Start of Records for this task
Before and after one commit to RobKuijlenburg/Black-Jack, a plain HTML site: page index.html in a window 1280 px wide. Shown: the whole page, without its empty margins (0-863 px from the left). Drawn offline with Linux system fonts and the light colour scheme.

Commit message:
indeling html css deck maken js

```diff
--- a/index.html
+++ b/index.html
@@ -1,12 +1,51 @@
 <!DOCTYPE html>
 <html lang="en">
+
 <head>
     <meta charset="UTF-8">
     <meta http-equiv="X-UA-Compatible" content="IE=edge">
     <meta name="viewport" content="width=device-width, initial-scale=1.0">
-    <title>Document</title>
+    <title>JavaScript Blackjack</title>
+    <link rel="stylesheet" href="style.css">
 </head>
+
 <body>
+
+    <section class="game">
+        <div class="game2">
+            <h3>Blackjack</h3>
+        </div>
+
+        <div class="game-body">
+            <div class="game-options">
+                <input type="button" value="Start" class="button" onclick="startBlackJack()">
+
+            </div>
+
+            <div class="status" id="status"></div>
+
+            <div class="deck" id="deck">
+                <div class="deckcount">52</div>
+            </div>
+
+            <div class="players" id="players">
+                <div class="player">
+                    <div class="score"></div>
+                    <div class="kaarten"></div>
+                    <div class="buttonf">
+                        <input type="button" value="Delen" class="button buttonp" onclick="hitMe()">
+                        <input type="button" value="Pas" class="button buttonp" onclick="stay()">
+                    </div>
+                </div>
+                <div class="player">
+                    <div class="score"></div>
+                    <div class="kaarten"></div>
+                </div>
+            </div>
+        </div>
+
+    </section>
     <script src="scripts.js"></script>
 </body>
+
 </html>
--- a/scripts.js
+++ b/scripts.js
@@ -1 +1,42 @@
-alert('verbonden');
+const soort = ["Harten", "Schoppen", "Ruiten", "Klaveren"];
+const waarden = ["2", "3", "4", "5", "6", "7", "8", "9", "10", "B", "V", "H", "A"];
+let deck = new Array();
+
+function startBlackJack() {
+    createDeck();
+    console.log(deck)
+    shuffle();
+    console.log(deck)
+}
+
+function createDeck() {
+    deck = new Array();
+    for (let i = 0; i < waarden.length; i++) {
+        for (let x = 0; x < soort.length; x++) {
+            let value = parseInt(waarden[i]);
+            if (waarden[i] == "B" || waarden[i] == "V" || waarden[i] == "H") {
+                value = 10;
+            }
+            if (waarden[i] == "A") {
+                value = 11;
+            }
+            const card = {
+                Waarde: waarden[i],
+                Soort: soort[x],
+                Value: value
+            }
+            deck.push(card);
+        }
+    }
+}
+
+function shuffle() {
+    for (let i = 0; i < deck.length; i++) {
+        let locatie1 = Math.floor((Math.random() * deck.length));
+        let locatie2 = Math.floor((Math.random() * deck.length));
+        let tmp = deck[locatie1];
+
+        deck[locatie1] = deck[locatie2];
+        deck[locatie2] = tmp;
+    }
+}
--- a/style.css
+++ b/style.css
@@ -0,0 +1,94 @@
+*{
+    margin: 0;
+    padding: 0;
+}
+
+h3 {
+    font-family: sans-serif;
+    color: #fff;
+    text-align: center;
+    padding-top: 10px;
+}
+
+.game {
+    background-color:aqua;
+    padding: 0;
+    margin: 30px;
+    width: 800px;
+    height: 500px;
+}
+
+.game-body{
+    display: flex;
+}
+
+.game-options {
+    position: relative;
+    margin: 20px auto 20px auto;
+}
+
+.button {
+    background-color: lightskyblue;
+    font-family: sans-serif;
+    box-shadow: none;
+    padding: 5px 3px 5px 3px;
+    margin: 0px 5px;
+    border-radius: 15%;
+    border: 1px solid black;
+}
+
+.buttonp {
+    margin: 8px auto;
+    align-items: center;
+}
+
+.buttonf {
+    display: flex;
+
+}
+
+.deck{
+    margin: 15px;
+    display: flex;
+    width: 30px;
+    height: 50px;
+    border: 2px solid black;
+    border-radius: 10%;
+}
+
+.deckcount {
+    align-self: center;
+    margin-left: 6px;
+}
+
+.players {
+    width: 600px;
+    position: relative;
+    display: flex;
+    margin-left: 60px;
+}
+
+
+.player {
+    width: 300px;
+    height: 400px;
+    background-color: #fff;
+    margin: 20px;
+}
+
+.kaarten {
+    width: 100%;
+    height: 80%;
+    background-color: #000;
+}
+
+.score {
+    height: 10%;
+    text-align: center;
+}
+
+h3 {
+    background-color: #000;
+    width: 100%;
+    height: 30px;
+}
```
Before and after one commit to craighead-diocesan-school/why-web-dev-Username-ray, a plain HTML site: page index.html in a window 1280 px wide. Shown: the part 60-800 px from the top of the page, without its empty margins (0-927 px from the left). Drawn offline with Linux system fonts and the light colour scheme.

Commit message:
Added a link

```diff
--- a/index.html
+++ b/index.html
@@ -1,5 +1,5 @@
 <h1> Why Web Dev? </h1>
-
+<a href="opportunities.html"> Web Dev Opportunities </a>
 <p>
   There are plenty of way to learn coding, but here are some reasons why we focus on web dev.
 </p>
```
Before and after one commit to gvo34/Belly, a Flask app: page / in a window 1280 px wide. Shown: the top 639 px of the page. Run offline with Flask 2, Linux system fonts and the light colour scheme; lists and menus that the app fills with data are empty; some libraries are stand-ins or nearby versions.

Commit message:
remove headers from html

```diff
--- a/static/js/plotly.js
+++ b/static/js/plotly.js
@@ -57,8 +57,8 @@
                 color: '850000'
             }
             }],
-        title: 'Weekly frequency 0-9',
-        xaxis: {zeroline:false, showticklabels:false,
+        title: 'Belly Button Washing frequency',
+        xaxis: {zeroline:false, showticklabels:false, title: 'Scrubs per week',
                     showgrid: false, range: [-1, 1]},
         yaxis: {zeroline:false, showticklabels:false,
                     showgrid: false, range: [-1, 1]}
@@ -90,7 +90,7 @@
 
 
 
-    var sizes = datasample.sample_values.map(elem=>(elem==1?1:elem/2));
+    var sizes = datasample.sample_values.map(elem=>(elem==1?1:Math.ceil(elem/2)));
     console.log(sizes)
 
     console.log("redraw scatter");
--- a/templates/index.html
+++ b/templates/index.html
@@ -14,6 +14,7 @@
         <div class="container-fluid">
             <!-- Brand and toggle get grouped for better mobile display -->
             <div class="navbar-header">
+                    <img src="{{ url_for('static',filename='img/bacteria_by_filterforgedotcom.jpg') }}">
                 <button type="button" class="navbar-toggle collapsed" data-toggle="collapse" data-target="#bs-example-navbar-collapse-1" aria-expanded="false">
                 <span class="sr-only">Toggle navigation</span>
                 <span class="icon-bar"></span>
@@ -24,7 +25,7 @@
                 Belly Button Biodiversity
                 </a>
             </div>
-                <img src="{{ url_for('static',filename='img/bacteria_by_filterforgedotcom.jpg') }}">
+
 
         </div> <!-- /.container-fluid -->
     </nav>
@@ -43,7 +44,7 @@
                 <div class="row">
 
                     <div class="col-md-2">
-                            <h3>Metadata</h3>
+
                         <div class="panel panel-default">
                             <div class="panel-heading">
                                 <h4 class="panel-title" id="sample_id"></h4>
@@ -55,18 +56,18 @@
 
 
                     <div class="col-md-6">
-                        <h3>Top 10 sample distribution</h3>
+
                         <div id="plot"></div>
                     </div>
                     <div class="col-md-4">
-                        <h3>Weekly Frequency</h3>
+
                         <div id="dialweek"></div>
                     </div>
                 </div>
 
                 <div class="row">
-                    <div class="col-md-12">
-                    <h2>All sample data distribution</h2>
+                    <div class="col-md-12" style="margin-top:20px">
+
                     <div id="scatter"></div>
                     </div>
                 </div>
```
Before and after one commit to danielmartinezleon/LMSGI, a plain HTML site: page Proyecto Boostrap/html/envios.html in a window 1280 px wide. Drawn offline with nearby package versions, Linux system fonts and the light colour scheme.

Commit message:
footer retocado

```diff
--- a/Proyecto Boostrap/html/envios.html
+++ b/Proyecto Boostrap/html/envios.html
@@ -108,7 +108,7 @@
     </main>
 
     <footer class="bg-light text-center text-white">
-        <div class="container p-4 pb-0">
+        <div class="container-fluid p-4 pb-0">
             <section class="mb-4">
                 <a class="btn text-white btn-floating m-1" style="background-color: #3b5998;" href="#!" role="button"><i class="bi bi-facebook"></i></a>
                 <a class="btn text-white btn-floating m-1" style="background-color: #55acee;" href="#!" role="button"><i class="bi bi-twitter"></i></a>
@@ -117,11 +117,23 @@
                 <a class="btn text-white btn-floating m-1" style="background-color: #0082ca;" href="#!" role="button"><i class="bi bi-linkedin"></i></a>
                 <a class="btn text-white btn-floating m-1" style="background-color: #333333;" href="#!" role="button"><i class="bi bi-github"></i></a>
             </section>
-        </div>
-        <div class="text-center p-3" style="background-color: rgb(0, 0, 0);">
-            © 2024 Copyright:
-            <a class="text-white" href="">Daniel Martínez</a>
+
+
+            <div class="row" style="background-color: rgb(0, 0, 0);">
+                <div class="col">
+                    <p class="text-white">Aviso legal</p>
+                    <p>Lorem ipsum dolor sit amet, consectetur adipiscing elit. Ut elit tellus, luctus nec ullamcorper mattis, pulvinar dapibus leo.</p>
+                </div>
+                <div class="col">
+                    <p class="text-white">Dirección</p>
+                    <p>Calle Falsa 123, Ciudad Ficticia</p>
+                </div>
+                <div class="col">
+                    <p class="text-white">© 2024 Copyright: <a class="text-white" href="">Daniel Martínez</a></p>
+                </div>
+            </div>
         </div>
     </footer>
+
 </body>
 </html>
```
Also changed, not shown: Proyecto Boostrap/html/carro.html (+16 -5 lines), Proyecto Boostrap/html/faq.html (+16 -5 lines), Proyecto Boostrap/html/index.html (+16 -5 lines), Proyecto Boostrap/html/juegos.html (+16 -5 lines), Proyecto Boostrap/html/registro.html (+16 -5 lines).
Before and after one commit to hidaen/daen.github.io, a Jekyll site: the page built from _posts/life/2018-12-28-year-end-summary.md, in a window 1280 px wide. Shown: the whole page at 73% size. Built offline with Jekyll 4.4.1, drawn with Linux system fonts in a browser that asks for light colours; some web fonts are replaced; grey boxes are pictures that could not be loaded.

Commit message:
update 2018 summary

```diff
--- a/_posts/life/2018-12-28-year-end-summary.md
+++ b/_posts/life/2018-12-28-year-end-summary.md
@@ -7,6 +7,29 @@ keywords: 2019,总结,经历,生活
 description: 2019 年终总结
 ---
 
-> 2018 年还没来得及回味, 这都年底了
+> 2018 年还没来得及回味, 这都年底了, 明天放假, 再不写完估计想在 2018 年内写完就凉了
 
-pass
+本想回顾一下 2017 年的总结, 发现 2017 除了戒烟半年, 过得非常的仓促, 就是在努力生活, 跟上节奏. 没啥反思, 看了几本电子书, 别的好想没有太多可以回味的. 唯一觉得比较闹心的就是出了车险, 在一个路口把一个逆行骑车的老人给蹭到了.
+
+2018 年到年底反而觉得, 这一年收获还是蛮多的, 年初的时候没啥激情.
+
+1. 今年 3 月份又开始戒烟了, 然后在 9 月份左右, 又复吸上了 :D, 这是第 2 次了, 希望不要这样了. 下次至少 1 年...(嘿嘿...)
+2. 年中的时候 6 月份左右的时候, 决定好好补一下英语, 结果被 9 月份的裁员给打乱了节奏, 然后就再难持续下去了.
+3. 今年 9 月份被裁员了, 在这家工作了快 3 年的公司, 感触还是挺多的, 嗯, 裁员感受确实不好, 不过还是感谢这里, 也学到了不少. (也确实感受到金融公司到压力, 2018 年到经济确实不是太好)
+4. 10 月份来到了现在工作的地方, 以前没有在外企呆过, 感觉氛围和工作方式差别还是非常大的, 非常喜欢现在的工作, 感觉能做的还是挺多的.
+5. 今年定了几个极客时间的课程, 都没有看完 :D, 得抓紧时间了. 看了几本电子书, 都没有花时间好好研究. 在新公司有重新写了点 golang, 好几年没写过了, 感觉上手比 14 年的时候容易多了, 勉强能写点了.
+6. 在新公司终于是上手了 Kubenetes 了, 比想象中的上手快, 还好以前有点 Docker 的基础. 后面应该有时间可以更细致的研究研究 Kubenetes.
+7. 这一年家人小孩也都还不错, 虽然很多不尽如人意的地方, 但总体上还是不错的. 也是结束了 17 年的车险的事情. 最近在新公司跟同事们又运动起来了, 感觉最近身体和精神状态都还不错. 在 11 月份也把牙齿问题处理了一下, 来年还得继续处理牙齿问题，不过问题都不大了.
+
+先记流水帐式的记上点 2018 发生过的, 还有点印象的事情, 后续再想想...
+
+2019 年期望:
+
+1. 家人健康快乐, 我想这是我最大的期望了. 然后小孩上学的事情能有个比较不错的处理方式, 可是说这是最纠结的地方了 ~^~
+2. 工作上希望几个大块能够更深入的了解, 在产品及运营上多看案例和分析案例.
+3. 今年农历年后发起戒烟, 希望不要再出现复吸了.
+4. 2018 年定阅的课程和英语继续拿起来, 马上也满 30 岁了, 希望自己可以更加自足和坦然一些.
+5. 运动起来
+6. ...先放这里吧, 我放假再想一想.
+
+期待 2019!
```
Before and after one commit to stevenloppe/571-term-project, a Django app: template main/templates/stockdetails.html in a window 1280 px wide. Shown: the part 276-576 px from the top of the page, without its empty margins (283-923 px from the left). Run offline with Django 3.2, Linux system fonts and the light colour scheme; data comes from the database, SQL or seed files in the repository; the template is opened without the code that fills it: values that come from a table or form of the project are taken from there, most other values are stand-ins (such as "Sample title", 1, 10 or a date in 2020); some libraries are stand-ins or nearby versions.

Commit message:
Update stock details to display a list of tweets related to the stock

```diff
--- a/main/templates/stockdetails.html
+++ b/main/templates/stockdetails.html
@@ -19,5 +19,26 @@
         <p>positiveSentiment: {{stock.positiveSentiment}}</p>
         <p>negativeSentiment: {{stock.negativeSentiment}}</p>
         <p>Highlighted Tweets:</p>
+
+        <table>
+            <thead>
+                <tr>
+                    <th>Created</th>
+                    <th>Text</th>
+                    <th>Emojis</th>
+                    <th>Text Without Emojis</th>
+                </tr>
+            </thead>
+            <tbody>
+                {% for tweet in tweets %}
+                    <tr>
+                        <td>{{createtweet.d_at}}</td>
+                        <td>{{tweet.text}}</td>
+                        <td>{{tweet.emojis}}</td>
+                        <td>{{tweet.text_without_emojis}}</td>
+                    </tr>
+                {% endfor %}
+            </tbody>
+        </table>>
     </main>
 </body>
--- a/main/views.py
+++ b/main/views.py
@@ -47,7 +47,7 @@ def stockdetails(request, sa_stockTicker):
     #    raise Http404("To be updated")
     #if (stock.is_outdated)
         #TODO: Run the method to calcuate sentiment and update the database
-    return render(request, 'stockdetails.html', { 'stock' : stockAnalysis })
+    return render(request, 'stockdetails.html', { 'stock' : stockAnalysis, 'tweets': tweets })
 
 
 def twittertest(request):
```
End of Records for this task
Task objective:
Where a line above holds the word "static", copy it.

Reply:
--- a/static/js/plotly.js
+++ b/static/js/plotly.js
+                    <img src="{{ url_for('static',filename='img/bacteria_by_filterforgedotcom.jpg') }}">
-                <img src="{{ url_for('static',filename='img/bacteria_by_filterforgedotcom.jpg') }}">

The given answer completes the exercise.